Understanding Business Budgeting
Business budget for success
First of all a successful business needs the solid foundations of sound financial management built into its overall strategy. For that reason finances should underpin every aspect of its work. Activities need to be planned and costed, so resources are properly considered.
“Failing to plan is planning to fail,” Benjamin Franklin
“Those who fail to learn from the past are doomed to repeat it.” Winston Churchill.
Likewise Franklin and Churchill, two iconic men whose words that apply to budgeting. Hence budgeting is a powerful approach which is underused in the SME world. Certainly budgeting is big deal when it comes to planning, control, and decision-making.
What is The budget?
Most noteworthy the budget is the document which translates your planned business journey into a financial plan.
A powerful budget…
• is prepared in advance
• may be revised monthly
• explains the costs of business activities
• based on action plans
• a monitoring tool
• forecasts all expenses
• needs to be transparent
• may be long-term or short-term
1. MAKE THE LIST

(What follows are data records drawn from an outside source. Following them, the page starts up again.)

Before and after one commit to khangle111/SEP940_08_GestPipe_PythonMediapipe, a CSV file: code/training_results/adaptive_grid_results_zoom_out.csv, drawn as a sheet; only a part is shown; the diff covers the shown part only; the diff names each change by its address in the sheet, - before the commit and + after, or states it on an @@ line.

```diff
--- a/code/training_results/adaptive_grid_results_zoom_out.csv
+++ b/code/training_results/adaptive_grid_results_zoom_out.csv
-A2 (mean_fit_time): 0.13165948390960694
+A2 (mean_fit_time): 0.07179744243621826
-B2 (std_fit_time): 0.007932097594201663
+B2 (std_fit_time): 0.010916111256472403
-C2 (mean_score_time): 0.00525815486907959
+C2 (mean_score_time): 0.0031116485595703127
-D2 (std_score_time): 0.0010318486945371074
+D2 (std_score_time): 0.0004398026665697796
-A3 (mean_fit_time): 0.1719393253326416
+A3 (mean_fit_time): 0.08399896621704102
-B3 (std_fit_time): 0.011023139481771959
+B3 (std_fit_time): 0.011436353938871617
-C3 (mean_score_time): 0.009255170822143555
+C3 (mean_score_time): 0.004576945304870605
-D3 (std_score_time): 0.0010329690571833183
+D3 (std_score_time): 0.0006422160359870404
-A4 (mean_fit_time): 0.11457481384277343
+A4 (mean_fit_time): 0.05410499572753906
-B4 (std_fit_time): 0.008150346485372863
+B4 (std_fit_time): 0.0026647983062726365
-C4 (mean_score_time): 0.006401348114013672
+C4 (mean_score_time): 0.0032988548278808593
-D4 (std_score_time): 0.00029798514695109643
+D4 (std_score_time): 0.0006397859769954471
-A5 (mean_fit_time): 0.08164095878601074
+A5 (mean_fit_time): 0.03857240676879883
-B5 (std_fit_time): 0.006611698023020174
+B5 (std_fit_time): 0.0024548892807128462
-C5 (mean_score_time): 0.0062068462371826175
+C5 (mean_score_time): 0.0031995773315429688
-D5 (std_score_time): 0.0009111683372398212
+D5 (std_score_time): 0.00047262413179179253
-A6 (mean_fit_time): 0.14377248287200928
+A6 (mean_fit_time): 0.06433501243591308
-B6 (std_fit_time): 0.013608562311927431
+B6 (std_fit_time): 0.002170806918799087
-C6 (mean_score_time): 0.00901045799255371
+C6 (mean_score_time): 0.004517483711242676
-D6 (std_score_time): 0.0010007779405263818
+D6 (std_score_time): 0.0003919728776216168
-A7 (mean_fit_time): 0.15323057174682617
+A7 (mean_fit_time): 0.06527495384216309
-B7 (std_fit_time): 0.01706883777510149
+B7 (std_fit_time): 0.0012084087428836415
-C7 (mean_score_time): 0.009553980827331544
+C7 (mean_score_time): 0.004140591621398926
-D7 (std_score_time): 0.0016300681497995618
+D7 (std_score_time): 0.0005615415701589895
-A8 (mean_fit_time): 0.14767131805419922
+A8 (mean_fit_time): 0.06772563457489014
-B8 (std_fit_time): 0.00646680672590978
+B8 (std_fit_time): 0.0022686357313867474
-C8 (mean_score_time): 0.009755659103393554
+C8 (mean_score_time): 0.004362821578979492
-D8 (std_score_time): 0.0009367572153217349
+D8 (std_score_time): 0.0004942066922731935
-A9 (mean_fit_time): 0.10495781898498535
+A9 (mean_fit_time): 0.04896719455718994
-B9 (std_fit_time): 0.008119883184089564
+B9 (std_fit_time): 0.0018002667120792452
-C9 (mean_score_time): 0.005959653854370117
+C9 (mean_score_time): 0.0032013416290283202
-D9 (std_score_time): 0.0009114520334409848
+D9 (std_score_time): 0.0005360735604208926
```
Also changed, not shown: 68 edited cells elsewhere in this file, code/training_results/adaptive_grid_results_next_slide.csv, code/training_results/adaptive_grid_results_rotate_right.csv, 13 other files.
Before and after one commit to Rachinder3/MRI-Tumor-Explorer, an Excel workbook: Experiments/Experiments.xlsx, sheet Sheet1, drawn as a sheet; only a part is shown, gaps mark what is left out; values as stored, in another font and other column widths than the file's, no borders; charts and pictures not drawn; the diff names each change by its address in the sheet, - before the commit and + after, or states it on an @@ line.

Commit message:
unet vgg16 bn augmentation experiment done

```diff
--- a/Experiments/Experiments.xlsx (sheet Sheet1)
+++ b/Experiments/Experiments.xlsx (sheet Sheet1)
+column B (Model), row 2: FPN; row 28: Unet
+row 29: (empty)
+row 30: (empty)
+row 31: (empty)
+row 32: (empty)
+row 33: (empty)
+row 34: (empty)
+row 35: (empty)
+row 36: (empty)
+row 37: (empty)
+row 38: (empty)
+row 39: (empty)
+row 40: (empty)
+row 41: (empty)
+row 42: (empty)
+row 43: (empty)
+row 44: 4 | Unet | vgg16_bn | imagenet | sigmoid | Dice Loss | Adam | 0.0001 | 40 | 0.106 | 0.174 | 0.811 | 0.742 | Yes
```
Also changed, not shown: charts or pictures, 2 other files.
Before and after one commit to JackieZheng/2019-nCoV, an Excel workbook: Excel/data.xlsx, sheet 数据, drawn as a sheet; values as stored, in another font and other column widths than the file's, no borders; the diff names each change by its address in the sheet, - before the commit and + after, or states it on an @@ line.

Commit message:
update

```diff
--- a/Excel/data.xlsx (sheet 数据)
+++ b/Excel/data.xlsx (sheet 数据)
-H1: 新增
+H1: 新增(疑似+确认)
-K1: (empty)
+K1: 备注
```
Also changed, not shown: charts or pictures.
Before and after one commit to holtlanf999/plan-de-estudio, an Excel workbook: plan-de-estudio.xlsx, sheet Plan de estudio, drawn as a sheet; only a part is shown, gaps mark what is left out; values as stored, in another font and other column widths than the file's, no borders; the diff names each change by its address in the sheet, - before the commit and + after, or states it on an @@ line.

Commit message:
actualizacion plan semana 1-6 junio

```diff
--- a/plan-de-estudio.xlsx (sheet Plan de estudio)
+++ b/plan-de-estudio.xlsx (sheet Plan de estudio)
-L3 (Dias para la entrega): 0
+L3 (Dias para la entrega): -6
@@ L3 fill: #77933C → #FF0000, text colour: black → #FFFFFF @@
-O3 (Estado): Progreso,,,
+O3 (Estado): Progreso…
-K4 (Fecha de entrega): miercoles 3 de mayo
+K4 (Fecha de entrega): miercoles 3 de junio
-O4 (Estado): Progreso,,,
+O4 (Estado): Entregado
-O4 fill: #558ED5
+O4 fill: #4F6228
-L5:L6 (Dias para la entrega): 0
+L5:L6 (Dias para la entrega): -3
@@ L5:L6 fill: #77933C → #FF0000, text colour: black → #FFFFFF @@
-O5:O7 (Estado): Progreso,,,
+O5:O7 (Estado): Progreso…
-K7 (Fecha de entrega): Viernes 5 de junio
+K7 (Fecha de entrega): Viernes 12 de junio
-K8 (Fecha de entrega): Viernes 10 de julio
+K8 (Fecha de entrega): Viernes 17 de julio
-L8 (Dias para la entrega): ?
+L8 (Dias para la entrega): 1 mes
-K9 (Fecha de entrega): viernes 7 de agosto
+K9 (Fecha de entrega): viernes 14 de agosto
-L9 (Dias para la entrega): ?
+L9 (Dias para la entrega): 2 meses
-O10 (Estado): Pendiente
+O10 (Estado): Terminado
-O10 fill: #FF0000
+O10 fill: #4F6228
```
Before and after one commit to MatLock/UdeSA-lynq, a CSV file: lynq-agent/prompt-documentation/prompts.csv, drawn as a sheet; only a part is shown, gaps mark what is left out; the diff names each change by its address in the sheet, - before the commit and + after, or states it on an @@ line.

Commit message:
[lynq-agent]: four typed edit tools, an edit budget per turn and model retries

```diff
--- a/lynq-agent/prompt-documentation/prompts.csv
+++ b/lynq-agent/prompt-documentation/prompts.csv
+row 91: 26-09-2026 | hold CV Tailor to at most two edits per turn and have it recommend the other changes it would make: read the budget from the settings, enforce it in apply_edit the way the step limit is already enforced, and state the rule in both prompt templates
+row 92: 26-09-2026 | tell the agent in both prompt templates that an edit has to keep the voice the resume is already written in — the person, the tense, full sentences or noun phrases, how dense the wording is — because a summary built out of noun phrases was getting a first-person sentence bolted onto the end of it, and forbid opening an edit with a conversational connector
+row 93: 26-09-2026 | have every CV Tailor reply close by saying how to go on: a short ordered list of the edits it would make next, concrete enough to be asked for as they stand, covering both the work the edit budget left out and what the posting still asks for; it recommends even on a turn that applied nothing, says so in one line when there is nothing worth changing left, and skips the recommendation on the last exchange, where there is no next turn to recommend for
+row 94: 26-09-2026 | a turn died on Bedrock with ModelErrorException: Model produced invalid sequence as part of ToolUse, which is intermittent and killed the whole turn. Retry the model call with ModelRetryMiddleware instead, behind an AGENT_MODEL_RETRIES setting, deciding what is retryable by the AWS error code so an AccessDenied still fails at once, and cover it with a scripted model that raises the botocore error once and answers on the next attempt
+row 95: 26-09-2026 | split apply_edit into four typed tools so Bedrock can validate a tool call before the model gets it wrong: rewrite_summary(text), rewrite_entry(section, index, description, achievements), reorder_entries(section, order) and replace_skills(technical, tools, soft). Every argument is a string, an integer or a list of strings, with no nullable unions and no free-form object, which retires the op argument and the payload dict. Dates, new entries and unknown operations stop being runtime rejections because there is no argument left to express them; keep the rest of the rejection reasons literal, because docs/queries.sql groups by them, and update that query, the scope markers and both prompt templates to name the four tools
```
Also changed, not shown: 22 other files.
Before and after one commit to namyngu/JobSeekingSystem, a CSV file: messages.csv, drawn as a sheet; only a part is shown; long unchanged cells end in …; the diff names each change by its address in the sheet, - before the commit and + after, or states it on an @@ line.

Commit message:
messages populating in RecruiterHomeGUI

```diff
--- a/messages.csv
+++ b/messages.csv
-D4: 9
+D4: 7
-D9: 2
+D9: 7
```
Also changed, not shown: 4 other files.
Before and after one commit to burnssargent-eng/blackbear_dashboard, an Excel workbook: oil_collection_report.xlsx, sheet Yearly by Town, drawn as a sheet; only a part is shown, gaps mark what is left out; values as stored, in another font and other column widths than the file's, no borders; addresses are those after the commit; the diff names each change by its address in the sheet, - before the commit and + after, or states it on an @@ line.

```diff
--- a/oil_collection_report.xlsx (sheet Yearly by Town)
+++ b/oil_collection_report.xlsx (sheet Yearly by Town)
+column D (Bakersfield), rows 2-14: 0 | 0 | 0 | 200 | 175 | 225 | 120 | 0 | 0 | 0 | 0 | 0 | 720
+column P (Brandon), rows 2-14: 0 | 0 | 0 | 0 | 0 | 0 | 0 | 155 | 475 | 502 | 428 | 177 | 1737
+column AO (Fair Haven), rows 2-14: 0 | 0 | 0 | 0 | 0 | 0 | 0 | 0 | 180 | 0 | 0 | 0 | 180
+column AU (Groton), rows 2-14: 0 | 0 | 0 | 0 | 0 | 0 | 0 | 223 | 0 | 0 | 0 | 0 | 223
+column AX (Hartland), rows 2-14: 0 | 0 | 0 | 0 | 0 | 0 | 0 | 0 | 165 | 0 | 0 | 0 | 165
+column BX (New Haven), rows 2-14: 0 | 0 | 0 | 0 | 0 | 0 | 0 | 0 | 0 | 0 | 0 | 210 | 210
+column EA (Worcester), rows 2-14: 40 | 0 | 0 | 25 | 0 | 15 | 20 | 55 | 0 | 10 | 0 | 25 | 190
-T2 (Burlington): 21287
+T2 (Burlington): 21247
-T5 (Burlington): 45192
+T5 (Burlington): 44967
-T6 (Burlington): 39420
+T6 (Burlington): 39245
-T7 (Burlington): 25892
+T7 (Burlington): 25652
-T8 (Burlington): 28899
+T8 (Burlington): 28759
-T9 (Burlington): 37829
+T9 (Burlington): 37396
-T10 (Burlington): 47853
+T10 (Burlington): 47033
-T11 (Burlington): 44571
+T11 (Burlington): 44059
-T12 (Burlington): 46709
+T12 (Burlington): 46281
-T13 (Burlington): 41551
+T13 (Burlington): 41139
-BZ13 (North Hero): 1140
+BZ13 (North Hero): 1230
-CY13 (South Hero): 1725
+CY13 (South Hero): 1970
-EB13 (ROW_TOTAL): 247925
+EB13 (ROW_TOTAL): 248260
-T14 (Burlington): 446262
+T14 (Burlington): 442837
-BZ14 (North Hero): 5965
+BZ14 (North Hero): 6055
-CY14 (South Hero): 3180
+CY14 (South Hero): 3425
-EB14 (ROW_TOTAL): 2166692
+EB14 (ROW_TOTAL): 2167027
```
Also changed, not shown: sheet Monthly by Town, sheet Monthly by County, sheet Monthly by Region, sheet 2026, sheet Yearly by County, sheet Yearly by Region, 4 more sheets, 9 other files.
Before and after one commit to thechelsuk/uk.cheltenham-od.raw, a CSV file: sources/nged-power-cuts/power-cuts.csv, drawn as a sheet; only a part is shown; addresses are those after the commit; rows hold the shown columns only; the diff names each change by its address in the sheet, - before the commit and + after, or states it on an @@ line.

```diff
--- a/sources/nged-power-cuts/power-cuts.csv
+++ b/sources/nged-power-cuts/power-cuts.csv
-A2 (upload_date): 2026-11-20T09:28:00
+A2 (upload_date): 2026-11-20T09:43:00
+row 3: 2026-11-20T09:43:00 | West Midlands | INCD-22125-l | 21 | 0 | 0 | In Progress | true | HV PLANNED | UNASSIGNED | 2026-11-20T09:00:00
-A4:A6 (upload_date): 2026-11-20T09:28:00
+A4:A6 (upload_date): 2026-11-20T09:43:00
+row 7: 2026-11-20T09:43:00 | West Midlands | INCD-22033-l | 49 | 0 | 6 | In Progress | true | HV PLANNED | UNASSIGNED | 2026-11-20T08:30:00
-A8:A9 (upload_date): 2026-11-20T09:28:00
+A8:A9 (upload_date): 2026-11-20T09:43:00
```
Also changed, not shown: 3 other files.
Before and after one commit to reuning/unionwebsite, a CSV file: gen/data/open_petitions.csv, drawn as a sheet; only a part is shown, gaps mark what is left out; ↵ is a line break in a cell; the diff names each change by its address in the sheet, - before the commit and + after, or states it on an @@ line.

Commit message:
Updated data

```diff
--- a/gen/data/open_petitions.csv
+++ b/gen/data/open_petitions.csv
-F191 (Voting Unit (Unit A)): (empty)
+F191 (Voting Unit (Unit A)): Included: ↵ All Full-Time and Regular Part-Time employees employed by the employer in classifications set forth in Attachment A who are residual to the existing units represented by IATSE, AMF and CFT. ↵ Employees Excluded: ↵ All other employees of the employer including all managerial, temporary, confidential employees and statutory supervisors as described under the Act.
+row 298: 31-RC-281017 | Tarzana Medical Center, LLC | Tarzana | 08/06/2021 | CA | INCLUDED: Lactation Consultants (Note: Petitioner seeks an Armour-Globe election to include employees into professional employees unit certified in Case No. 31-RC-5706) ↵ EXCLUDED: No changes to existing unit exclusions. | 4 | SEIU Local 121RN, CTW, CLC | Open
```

First of all start making a list of the cost headings linked to your business or project. Rather like writing a shopping list. Consider one off costs, such as capital costs like furniture and computers.
Think about your ongoing expenses, such as rent, salaries, and utility costs.
Then make a list of all likely income headings, such as product sales, grants and donations.
2. FILL IN THE FIGURES
Estimate the cost of each expenditure item, be realistic. Mr Google can be you friend here, so ask him.
Furthermore it’s helpful to look at expenses as fixed or variable:
• Fixed: these remain the same throughout the year and are unaffected by business activity e.g. rent and salaries
• Variable: these fluctuate according to levels of business activity e.g. material costs change according to levels of sales.
Consequently make a note of how you worked out each figure, plus items you’re not sure about. No notes mean you will have to rely on your memory to know. Hence remembering what assumptions you made – enough said!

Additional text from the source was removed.